"We would rather deliver unique experiences on these five to seven platforms -- different from each other, even different from what is on TV," he said. "We will have BET customers who will never watch us on TV."
David Freeman, co-head of digital packaging and talent at Creative Artists Agency (CAA), had a similar take on it. As a manager of talent, CAA used to leave the data and analysis largely to TV networks and agencies that struck licensing deals with its clients. But now, social networks have created a valuable opportunity to interact directly with consumers and track and analyze that interaction. He mentioned Vin Diesel, who has 100 million followers, and Ronaldo, who has 200 million.
But key to using this effectively is understanding this information, and evaluating it to see how best they can launch new businesses and leverage the data for their clients.
Adam Rockmore, senior vice president and head of marketing and communications for Fandango, agreed. Fandango is a movie ticketing site that also offers exclusive film clips, trailers, celebrity interviews, reviews by users and movie descriptions. Rockmore pointed out that 75% of his business was now conducted on the phone, a major shift from the desktop a few years ago.
He agreed that it was more than just enabling access via smartphones -- Fandango needed to understand that shift. "The experience, the behavior is very different from the desktop," he said.
They also need to optimize the entire experience -- not just access the site but actually make the transaction on these new devices. It's also about promotion -- they need to be engaged when their customers are having conversations about movies on Facebook or Snapchat. In fact, Rockmore said Facebook is the number one location for viewing movie trailers.
Freeman pointed out that the "new" studios could offer more or at least different opportunities today. For him, new studios are any new entities substantially investing in content development. This included AT&T, Verizon and Snapchat, which are all investing in content development and offering new opportunities for his clients.
Bruce Tuchman, Global Media Investor, Advisor & Entrepreneur (and former president of AMC Global and Sundance Global, before which he was president at MGM Global), said that "ubiquitous content is a fallacy. People don't want to watch [Amazon show] The Man in the High Castle on a vertically held smartphone. It is a lush visual, high-quality production, and needs to be seen on a large screen."
As a result, he said, "different content has to be developed for different platforms. You have to ask why are people using that platform? What experience do they want -- and then deliver that."
Rockmore again stressed that it was also about promotion. Most people may prefer to watch The Man in the High Castle on a large screen but they would discover the show and begin to engage with it only through promotions -- and those were more likely to be effective via mobile devices and social networks.
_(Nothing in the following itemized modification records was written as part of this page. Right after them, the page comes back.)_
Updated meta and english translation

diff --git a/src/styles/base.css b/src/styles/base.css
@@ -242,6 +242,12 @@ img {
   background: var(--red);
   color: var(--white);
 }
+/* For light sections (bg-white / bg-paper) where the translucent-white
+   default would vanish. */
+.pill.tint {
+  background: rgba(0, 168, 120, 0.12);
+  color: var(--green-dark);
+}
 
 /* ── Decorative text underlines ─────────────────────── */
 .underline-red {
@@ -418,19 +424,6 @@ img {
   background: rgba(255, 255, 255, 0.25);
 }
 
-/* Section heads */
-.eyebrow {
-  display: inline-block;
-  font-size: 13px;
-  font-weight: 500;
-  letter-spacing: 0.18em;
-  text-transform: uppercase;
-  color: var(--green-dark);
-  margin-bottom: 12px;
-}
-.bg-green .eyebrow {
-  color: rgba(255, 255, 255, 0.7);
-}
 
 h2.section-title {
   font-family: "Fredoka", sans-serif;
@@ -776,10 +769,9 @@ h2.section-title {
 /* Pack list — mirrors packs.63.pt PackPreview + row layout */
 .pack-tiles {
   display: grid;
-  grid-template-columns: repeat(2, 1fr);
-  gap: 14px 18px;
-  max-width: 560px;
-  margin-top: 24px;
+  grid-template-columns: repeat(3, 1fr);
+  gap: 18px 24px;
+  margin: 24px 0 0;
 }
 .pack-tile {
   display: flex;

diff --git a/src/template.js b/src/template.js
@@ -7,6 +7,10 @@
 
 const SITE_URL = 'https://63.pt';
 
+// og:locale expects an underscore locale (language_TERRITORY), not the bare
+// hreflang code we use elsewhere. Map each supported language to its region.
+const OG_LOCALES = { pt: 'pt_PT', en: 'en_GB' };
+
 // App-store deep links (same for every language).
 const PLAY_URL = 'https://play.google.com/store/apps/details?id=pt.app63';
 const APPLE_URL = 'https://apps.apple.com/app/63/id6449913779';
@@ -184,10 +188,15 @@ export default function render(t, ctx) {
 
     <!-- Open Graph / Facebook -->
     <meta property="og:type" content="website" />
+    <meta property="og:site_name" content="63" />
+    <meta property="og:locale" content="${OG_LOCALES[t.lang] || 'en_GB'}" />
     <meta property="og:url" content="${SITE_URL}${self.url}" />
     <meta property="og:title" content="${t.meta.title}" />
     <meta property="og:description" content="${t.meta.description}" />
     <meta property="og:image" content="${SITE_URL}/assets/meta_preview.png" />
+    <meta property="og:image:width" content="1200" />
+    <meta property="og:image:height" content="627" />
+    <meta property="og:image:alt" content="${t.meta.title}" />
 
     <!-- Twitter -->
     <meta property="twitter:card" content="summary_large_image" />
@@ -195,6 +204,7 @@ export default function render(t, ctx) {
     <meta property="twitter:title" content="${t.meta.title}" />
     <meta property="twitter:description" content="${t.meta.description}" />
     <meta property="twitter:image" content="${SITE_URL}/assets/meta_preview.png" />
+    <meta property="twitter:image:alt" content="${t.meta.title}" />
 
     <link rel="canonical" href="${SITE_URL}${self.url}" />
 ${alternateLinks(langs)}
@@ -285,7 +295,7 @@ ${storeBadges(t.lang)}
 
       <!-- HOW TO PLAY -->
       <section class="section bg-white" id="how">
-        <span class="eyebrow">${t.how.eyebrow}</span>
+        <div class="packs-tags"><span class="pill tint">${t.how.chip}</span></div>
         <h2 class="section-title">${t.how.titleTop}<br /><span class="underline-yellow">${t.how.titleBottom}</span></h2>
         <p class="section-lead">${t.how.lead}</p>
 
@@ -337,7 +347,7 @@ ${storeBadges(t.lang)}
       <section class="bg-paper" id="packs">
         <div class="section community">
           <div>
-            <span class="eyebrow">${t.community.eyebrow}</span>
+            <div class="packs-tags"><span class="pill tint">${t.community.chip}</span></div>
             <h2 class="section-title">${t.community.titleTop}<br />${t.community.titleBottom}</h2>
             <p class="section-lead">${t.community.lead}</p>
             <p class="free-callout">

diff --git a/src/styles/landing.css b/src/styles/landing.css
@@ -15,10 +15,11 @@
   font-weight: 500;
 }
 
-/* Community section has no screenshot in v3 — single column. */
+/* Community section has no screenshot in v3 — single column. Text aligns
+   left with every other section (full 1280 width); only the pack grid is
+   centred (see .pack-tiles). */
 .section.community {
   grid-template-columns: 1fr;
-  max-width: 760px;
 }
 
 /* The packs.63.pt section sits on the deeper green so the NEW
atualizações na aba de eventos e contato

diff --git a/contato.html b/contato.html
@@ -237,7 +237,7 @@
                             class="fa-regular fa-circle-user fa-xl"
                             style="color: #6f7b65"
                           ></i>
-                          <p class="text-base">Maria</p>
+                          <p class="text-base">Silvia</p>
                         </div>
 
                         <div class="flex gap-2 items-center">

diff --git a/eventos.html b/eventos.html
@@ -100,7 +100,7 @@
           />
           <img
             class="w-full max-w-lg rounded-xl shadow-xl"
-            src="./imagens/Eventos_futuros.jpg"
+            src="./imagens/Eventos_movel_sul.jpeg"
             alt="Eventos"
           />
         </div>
"You need to be on Facebook, Snapchat," he said. "You may not [have them] watch it there, but you need to engage with them there."
Madati wrapped up the discussion by acknowledging that the linear channel still drove the majority of revenue for the network. But BET needed to protect the brand and value of the network in the future, while ensuring the next generation of viewers continued to engage with it. So it needed to look at different distribution options and platforms.
"We have to look at it all," he said. "But it all has to work. We can't just put our stuff everywhere. The platform has to be king."
— Aditya Kishore, Practice Leader, Video Transformation, Telco Transformation